I found my favourite imagery in all of literature several years ago when I read Joseph Conrad’s Heart of Darkness. Heart of Darkness, as you probably know, is a very serious work about colonialism and dangerous white men given too much power. To be honest I can’t remember much about the story (one day I will reread it), but was impressed by the very beautiful writing, such as in this passage:
The great wall of vegetation, an exuberant and entangled mass of trunks, branches, leaves, boughs, festoons, motionless in the moonlight, was like a rioting invasion of soundless life, a rolling wave of plants, piled up, crested, ready to topple over the creek, to sweep every little man of us out of his little existence. And it moved not. A deadened burst of mighty splashes and snorts reached us from afar, as though an ichthyosaurus had been taking a bath of glitter in the great river.
It brilliantly captures the kind of primal terror you can feel of being surrounded by vegetation so fecund that you feel you might be swallowed by it, or worse. It reminds me of a scene in the movie Annihilation where people start turning into plant-like forms after being irradiated. Or, there’s the real-life horror of parasitic fungi that infect insects, making them lose their minds before killing them and bursting out of their bodies. Being from a temperate zone where plants are generally seasonal and polite, I’ve experienced this unease walking in tropical rainforests, where the vines might reach out to you, or the moss and lichen might start growing all over your skin.
But then there’s that splash in the river under the moonlight. And up rises not a fish, a turtle, or a hippo as you might expect in the rivers of central Africa, but something much stranger. An ichthyosaurus, a marine reptile extinct for at least 65 million years. On the one hand Conrad is definitely using the poor ichthyosaur to emphasise the primitive and exotic world his characters find themselves in (something he states much more explicitly when talking about the local people – it was that kind of attitude that caused Chinua Achebe to condemn the book).

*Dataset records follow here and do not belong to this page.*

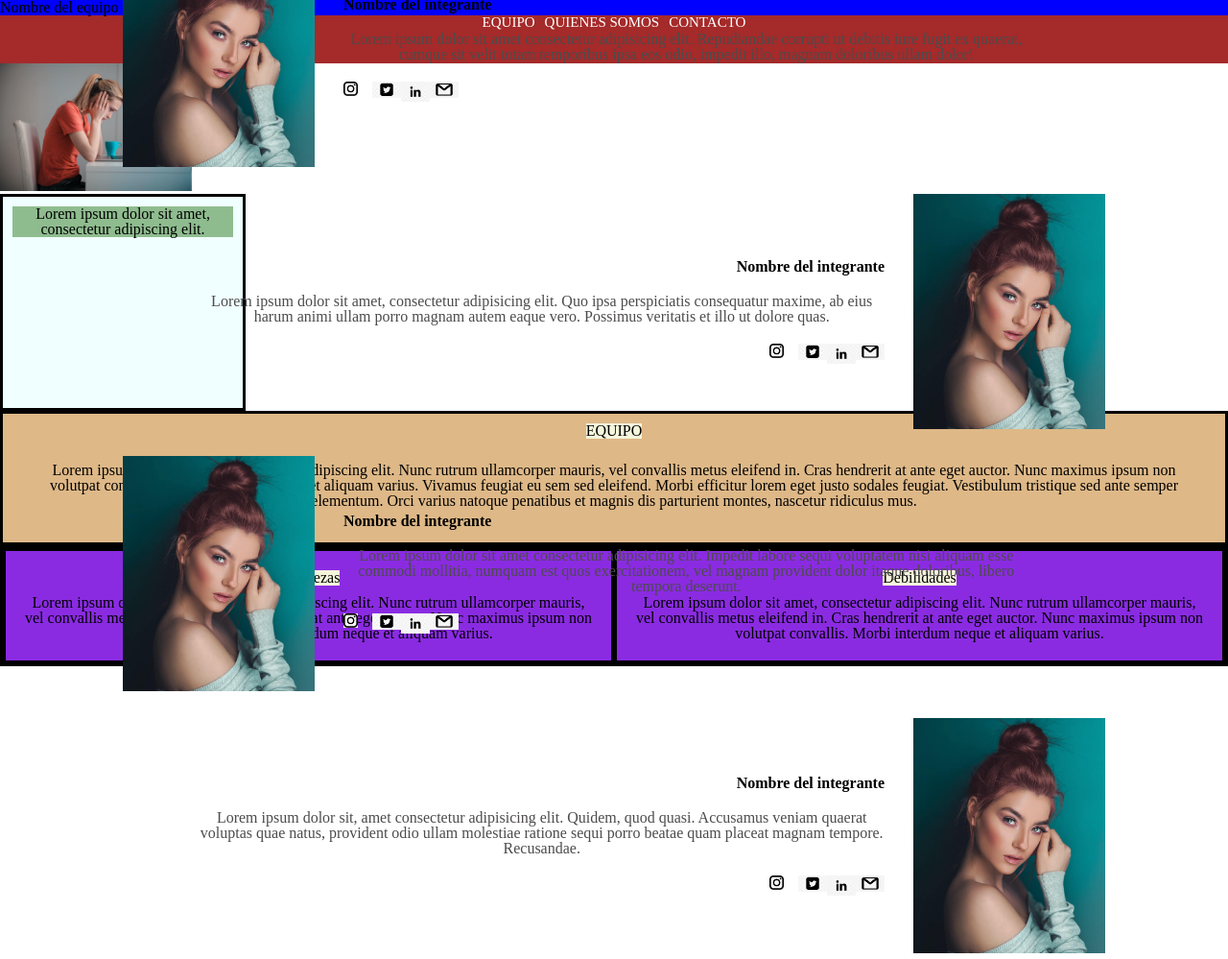
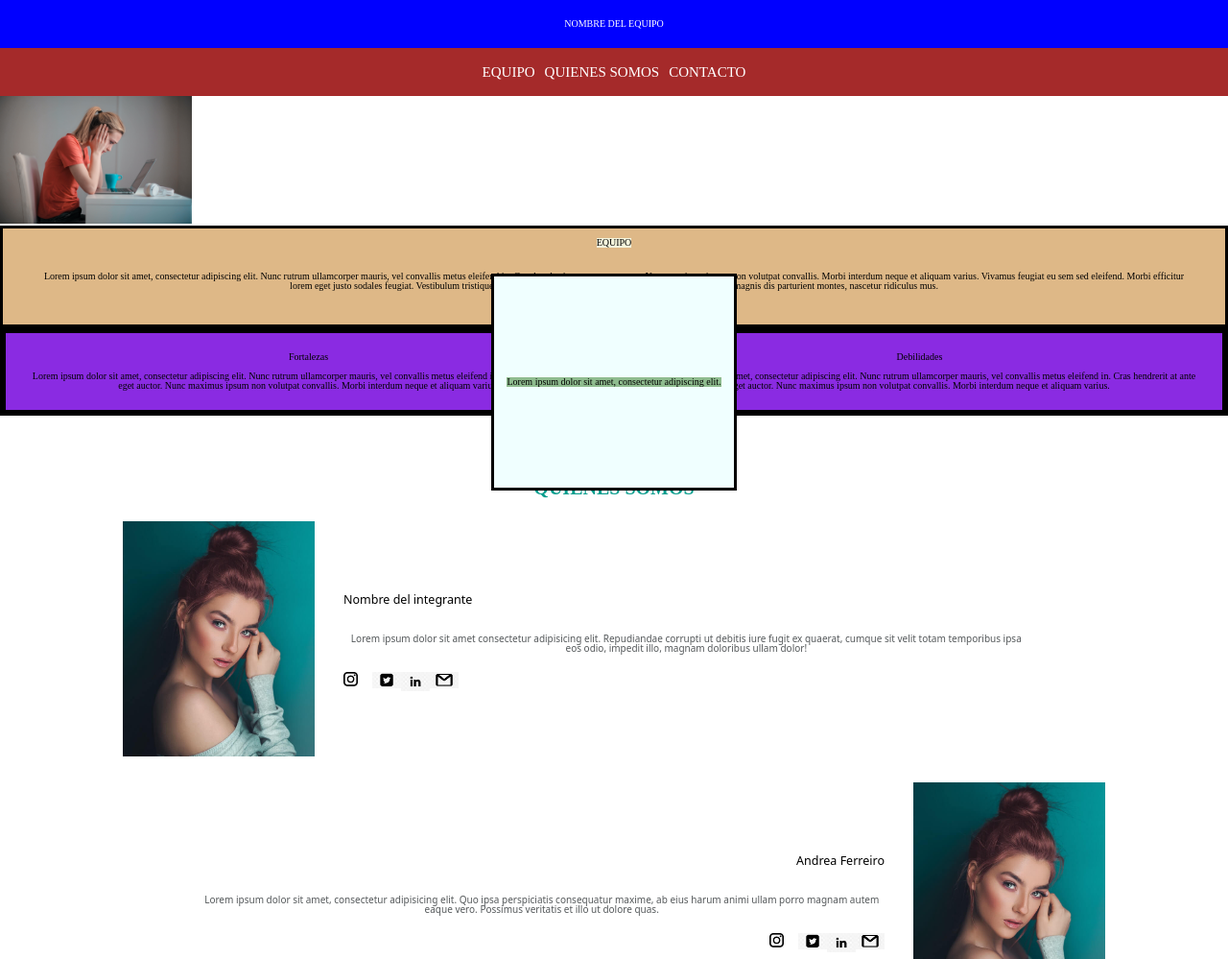
Before and after one commit to Adalab/project-promo-t-module-1-team-4, a plain HTML site: page index.html in a window 1280 px wide. Shown: the top 999 px of the page at 96% size. Drawn offline with Linux system fonts and the light colour scheme.

Commit message:
change section3´s height

```diff
--- a/index.html
+++ b/index.html
@@ -29,11 +29,12 @@
     <main>
 
         <section class="equipo">
+            <section class="cuadrosuperior">
                 <p class="parrafo1">Lorem ipsum dolor sit amet, consectetur adipiscing elit.</p>
             </section>
 
             <section class="box1">
-                <h3>EQUIPO</h3>
+                    <h3 class="tituloseccion1">EQUIPO</h3>
                     <p class="parrafo2">
                         Lorem ipsum dolor sit amet, consectetur adipiscing elit. Nunc rutrum ullamcorper mauris, vel convallis metus
                         eleifend in. Cras hendrerit at ante eget auctor. Nunc maximus ipsum non volutpat convallis. Morbi interdum neque
@@ -42,6 +43,8 @@
                         ante semper elementum. Orci varius natoque penatibus et magnis dis parturient montes, nascetur ridiculus mus.
                     </p>
             </section>
+        </section>
+
 
         <section class="fortydeb">
             <section class="fortalezas"><h3 class="titulof">Fortalezas</h3>
@@ -55,8 +58,12 @@
             varius.</p>
             </section>
         </section>
+
+
         <section class="quienessomos">
             <h3 class="tituloseccion3">Quiénes somos</h3>
+
+
             <article class="articulosec3">
                 <div>
                     <img class="retrato1" src="./img/retratochicacomprimido.jpeg" alt=""/>
@@ -76,13 +83,15 @@
                     </div>
                 </section>
             </article>
+
+
             <article class="articulosec3">
                 <div class="imagenesderecha">
                     <img class="retrato" src="./img/retratochicacomprimido.jpeg" alt=""/>
                 </div>
                 <section class="datosintpares">
                     <div class="integrante">
-                        <p>Nombre del integrante</p>
+                        <p>Andrea Ferreiro</p>
                     </div>
                     <div class="descripcionint">
                         <p>Lorem ipsum dolor sit amet, consectetur adipisicing elit. Quo ipsa perspiciatis consequatur maxime, ab eius harum animi ullam porro magnam autem eaque vero. Possimus veritatis et illo ut dolore quas.</p>
@@ -95,6 +104,8 @@
                     </div>
                 </section>
             </article>
+
+
             <article class="articulosec3">
                 <div>
                     <img class="retrato" src="./img/retratochicacomprimido.jpeg" alt=""/>
@@ -114,6 +125,8 @@
                     </div>
                 </section>
             </article>
+
+
             <article class="articulosec3" class="impar">
                 <div class="imagenesderecha">
                     <img class="retrato" src="./img/retratochicacomprimido.jpeg" alt=""/>
@@ -133,6 +146,8 @@
                     </div>
                 </section>
             </article>
+
+
             <article class="articulosec3" class="par">
                 <div>
                     <img class="retrato" src="./img/retratochicacomprimido.jpeg" alt=""/>
@@ -152,6 +167,8 @@
                     </div>
                 </section>
             </article>
+
+
             <article class="articulosec3" class="impar">
                 <div class="imagenesderecha">
                     <img class="retrato" src="./img/retratochicacomprimido.jpeg" alt=""/>
@@ -171,6 +188,8 @@
                     </div>
                 </section>
             </article>
+
+
             <article class="articulosec3" class="par">
                 <div>
                     <img class="retrato" src="./img/retratochicacomprimido.jpeg" alt=""/>
@@ -192,7 +211,6 @@
             </article>
         </section>
     </main>
-
     <footer class="footer">
         <p class="footer1">Nombre del grupo © 2018</p>
         <nav class="navfooter">
--- a/style.css
+++ b/style.css
@@ -1,4 +1,5 @@
 :root{
+    font-size: 62.5%;
     /*Variables colores*/
     --colorprimario: black;
     --colorsecundario: white;
@@ -16,19 +17,34 @@
 
 }
 .nombre{
-    background-color: blue;
+    background-color: var(--blue-green);
+    display: flex;
+    justify-content: center;
+    align-items: center;
+    height: 50px;
+    font-size: 1rem;
+    line-height: 3rem;
+    color: var(--colorsecundario);
+    /**Falta la fuente Rubik**/
+    text-transform: uppercase;
+
 }
 .menunav{
-    background-color: brown;
+    background-color: var(--aqua);
     height: 50px;
+    display: flex;
     align-items: center;
     justify-content: center;
+    line-height: 1.875rem;
+    font-size: 0.938rem;
+    color: var(--colorsecundario);
+
 }
 .listanav{
     display: flex;
     list-style: none;
     gap: 10px;
-    font-size: 15px;
+    font-size: 0.938rem;
     justify-content: center;
     text-transform: uppercase ;
 }
@@ -37,19 +53,27 @@ nav a{
     color: white;
 }
 .imagen{
-    width: 200px;
-}
-.quienessomos{
-    background-color: darkgreen;
-    height: 200px;
+    width: 100%;
+
 }
  /*Sección equipo*/
-.equipo{
+ .equipo{
+    display: flex;
+    justify-content: center;
+    align-items: center;
+ }
+.cuadrosuperior{
     background-color: coral;
     border: solid black;
     height: 30px;
     padding: 10px ;
     width: 230px;
+    position: absolute;
+    top: 285px;
+    display: flex;
+    justify-content: center;
+    align-items: center;
+
 }
 
 .parrafo1 {
@@ -64,7 +88,7 @@ nav a{
     padding: 10px;
 }
 
-h3 {
+.tituloseccion1 {
     background-color: beige;
     width: min-content;
     margin: auto;
@@ -108,10 +132,73 @@ padding:20px;
 margin-bottom:10px;
 }
 
+/*SECCIÓN 3: QUIENES SOMOS*/
+.quienessomos{
+    background-color: var(--colorsecundario);
+    margin-top: 20px;
+    padding-top: 30px ;
+    padding-bottom: 45px; ;
+    display: flex;
+    flex-direction: column;
+    justify-content: center;
+    align-items: center;
+    gap: 25px;
+}
+.tituloseccion3{
+    text-transform: uppercase;
+    font-weight: bold;
+    font-size: 20px;
+    width: 80%;
+    display: flex;
+    align-items: center;
+    justify-content: center;
+    color: var(--blue-green);
+}
+.articulosec3{
+    display: flex;
+    flex-direction: column;
+    align-items: center;
+    width: 70%;
+    gap: 20px;
+}
+.datosint, .datosintpares{
+    display: flex;
+    flex-direction: column;
+    align-items: center;
+    gap: 20px;
+}
+.integrante{
+    line-height: 2.813rem;
+    color: var(--colorprimario);
+    font-family: system-ui, -apple-system, BlinkMacSystemFont, 'Segoe UI', Roboto, Oxygen, Ubuntu, Cantarell, 'Open Sans', 'Helvetica Neue', sans-serif;
+    font-size: 1.25rem;
 
-@media (min-width:768px) {
-    .fortydeb{
-    display:flex;}
+}
+.descripcionint{
+    display: flex;
+    align-items: center;
+    width: 90%;
+    color: rgb(77, 75, 75);
+    text-align: center;
+    color: var(--gunmetal);
+    font-family: system-ui, -apple-system, BlinkMacSystemFont, 'Segoe UI', Roboto, Oxygen, Ubuntu, Cantarell, 'Open Sans', 'Helvetica Neue', sans-serif;
+    font-size: 1rem;
+}
+.retrato, .retrato1{
+    width: 200px;
+}
+.containerrrss{
+    display: flex;
+    justify-content: center;
+
+}
+.rrss{
+    width: 30px;
+    color: var(--blue-green);
+}
+.rrss1{
+    width: 15px;
+    color: var(--blue-green);
 }
 
 /* Sección footer*/
@@ -123,7 +210,6 @@ margin-bottom:10px;
     align-items: center;
     width: 100%;
     height: 160px;
-    bottom: 0;
 }
 
 .footer1 {
@@ -152,57 +238,3 @@ margin-bottom:10px;
     height: 40px;
     margin: 10px auto;
 }
-/*SECCIÓN 3: QUIENES SOMOS*/
-.quienessomos{
-    background-color: var(--colorsecundario);
-    padding-top: 30px ;
-    padding-bottom: 45px; ;
-    display: flex;
-    flex-direction: column;
-    justify-content: center;
-    align-items: center;
-    gap: 25px;
-}
-.tituloseccion3{
-    text-transform: uppercase;
-    font-weight: bold;
-    font-size: 20px;
-}
-.articulosec3{
-    display: flex;
-    flex-direction: column;
-    align-items: center;
-    width: 70%;
-    gap: 20px;
-}
-.datosint, .datosintpares{
-    display: flex;
-    flex-direction: column;
-    align-items: center;
-    gap: 20px;
-}
-.integrante{
-    font-weight: bold;
-
-}
-.descripcionint{
-    display: flex;
-    align-items: center;
-    width: 90%;
-    color: rgb(77, 75, 75);
-    text-align: center;
-}
-.retrato, .retrato1{
-    width: 200px;
-}
-.containerrrss{
-    display: flex;
-    justify-content: center;
-
-}
-.rrss{
-    width: 30px;
-}
-.rrss1{
-    width: 15px;
-}
--- a/tablet.css
+++ b/tablet.css
@@ -45,7 +45,7 @@ nav a {
     width: 200px;
 }
 
-.equipo {
+.cuadrosuperior {
     background-color: azure;
     height: 200px;
 }
```
Lines whose indentation alone changed are shown as unchanged.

On the other hand, how had that ichthyosaurus swum into Conrad’s mind? Dinosaurs had only been formally classified 50 years earlier when Heart of Darkness was published in 1899. It was around 1811 when Mary Anning, a fossil collector at the time, discovered a gorgeous complete Ichthyosaurus fossil in the cliffs of southern England.
But then, on top of this mysterious prehistoric creature, there’s the glitter! A bath of it! Glitter can obviously mean a play of light, but Conrad seems to write about it as a physical object, as if he’s talking about the real, plastic glitter that we use in costumes and pride parties. According to Wikipedia, while people have certainly been using sparkly substances forever, the plastic stuff was only invented in the 1930s. Did they in fact have some sort of glitter back in Conrad’s time? Was he using it at turn-of-the-century parties? Or was he just using the noun to mean “bright, sparkling light”?
Either way it’s a delightful image that I choose to see as an ancient reptile lounging in a bathtub full of thousands of pieces of rainbow-coloured microplastic. Which would probably have been very bad for it and the oceans it lived in.